• _Work instructions_
Without the pictures, give every record again exactly.
[Dataset records]
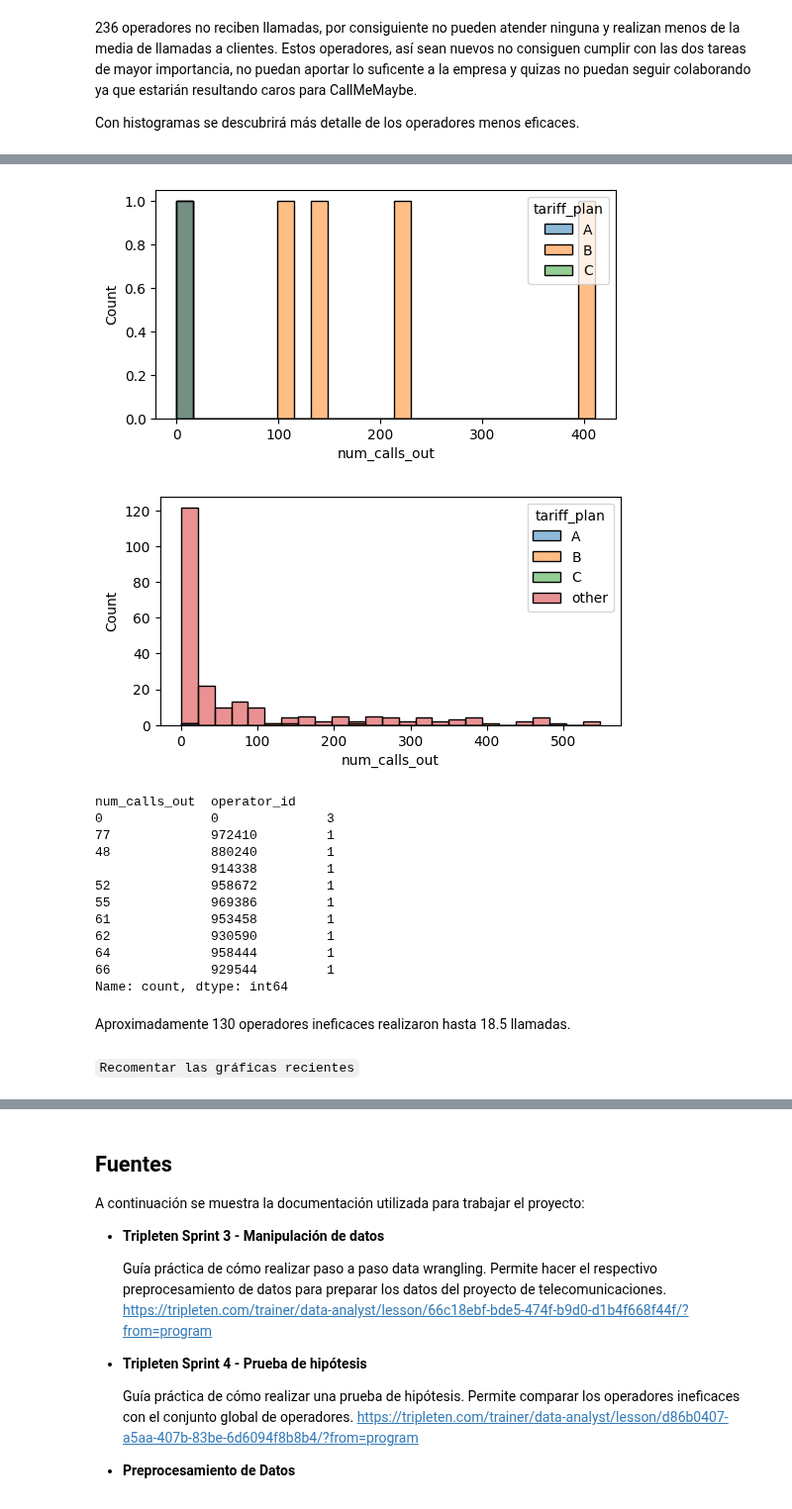
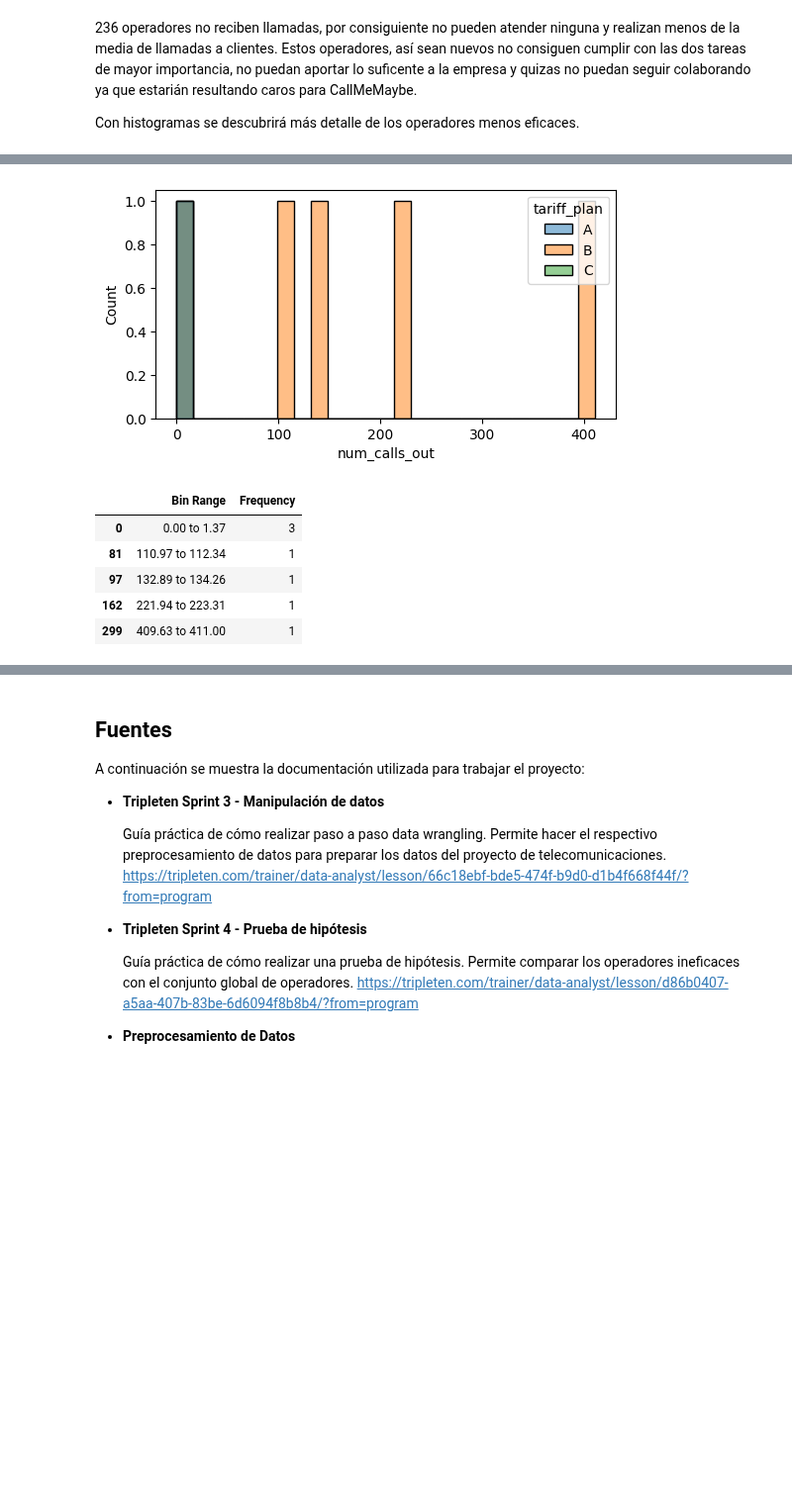
Before and after one commit to ScinDBad/DA_proyecto_final, a Jupyter notebook: proyecto_sp_14.ipynb, the cells around one changed output, grey strips where cells are left out. Shown at 99% size. Cells and saved outputs as stored; diff of their text form; code cells hidden in the pictures; blank space fills up the shorter version.

```diff
--- a/proyecto_sp_14.ipynb
+++ b/proyecto_sp_14.ipynb
@@ -927,30 +926,19 @@ Name: count, dtype: int64
-# %%
-# Trazar histograma de llamadas salientes por operadores ineficaces
-plt.figure(figsize=(6,3))
-sns.histplot(data=report[(report['complete_tasks']==False) & (report['tariff_plan']!='other')], x='num_calls_out', bins=25, hue='tariff_plan')
-plt.show()
-
-plt.figure(figsize=(6,3))
-sns.histplot(data=report[report['complete_tasks']==False], x='num_calls_out', bins=25, hue='tariff_plan')
-plt.show()
-
-report[report['complete_tasks']==False][['num_calls_out', 'operator_id']].value_counts().head(10)
-# %% [output]
-[figure, removed]
-[figure, removed]
-num_calls_out  operator_id
-0              0              3
-77             972410         1
-48             880240         1
-               914338         1
-52             958672         1
-55             969386         1
-61             953458         1
-62             930590         1
-64             958444         1
-66             929544         1
-Name: count, dtype: int64
-# %% [markdown]
-Aproximadamente 130 operadores ineficaces realizaron hasta 18.5 llamadas.
-# %% [markdown]
-`Recomentar las gráficas recientes`
+# %%
+# Trazar histograma de llamadas salientes por operadores ineficaces parte 1
+mask = (report['complete_tasks']==False) & (report['tariff_plan']!='other')
+plt.figure(figsize=(6,3))
+sns.histplot(data=report[mask], x='num_calls_out', bins=25, hue='tariff_plan')
+plt.show()
+
+counts, bin_edges = np.histogram(report[mask]['num_calls_out'], bins=300)  # Calcula los histogramas con 30 bins
+bin_ranges = [f'{bin_edges[i]:.2f} to {bin_edges[i+1]:.2f}' for i in range(len(bin_edges)-1)]
+histogram_table = pd.DataFrame({'Bin Range': bin_ranges, 'Frequency': counts})
+histogram_table[histogram_table['Frequency']>0].head()
+# %% [output]
+[figure, added]
+|  | Bin Range | Frequency |
+| 0 | 0.00 to 1.37 | 3 |
+| 81 | 110.97 to 112.34 | 1 |
+| 97 | 132.89 to 134.26 | 1 |
+| 162 | 221.94 to 223.31 | 1 |
+| 299 | 409.63 to 411.00 | 1 |
```
Also changed, not shown: parts of 7 cells of this notebook.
[/Dataset records]
• _Task output_
Before and after one commit to ScinDBad/DA_proyecto_final, a Jupyter notebook: proyecto_sp_14.ipynb, the cells around one changed output, grey strips where cells are left out. Shown at 99% size. Cells and saved outputs as stored; diff of their text form; code cells hidden in the pictures; blank space fills up the shorter version.

```diff
--- a/proyecto_sp_14.ipynb
+++ b/proyecto_sp_14.ipynb
@@ -927,30 +926,19 @@ Name: count, dtype: int64
-# %%
-# Trazar histograma de llamadas salientes por operadores ineficaces
-plt.figure(figsize=(6,3))
-sns.histplot(data=report[(report['complete_tasks']==False) & (report['tariff_plan']!='other')], x='num_calls_out', bins=25, hue='tariff_plan')
-plt.show()
-
-plt.figure(figsize=(6,3))
-sns.histplot(data=report[report['complete_tasks']==False], x='num_calls_out', bins=25, hue='tariff_plan')
-plt.show()
-
-report[report['complete_tasks']==False][['num_calls_out', 'operator_id']].value_counts().head(10)
-# %% [output]
-[figure, removed]
-[figure, removed]
-num_calls_out  operator_id
-0              0              3
-77             972410         1
-48             880240         1
-               914338         1
-52             958672         1
-55             969386         1
-61             953458         1
-62             930590         1
-64             958444         1
-66             929544         1
-Name: count, dtype: int64
-# %% [markdown]
-Aproximadamente 130 operadores ineficaces realizaron hasta 18.5 llamadas.
-# %% [markdown]
-`Recomentar las gráficas recientes`
+# %%
+# Trazar histograma de llamadas salientes por operadores ineficaces parte 1
+mask = (report['complete_tasks']==False) & (report['tariff_plan']!='other')
+plt.figure(figsize=(6,3))
+sns.histplot(data=report[mask], x='num_calls_out', bins=25, hue='tariff_plan')
+plt.show()
+
+counts, bin_edges = np.histogram(report[mask]['num_calls_out'], bins=300)  # Calcula los histogramas con 30 bins
+bin_ranges = [f'{bin_edges[i]:.2f} to {bin_edges[i+1]:.2f}' for i in range(len(bin_edges)-1)]
+histogram_table = pd.DataFrame({'Bin Range': bin_ranges, 'Frequency': counts})
+histogram_table[histogram_table['Frequency']>0].head()
+# %% [output]
+[figure, added]
+|  | Bin Range | Frequency |
+| 0 | 0.00 to 1.37 | 3 |
+| 81 | 110.97 to 112.34 | 1 |
+| 97 | 132.89 to 134.26 | 1 |
+| 162 | 221.94 to 223.31 | 1 |
+| 299 | 409.63 to 411.00 | 1 |
```
Also changed, not shown: parts of 7 cells of this notebook.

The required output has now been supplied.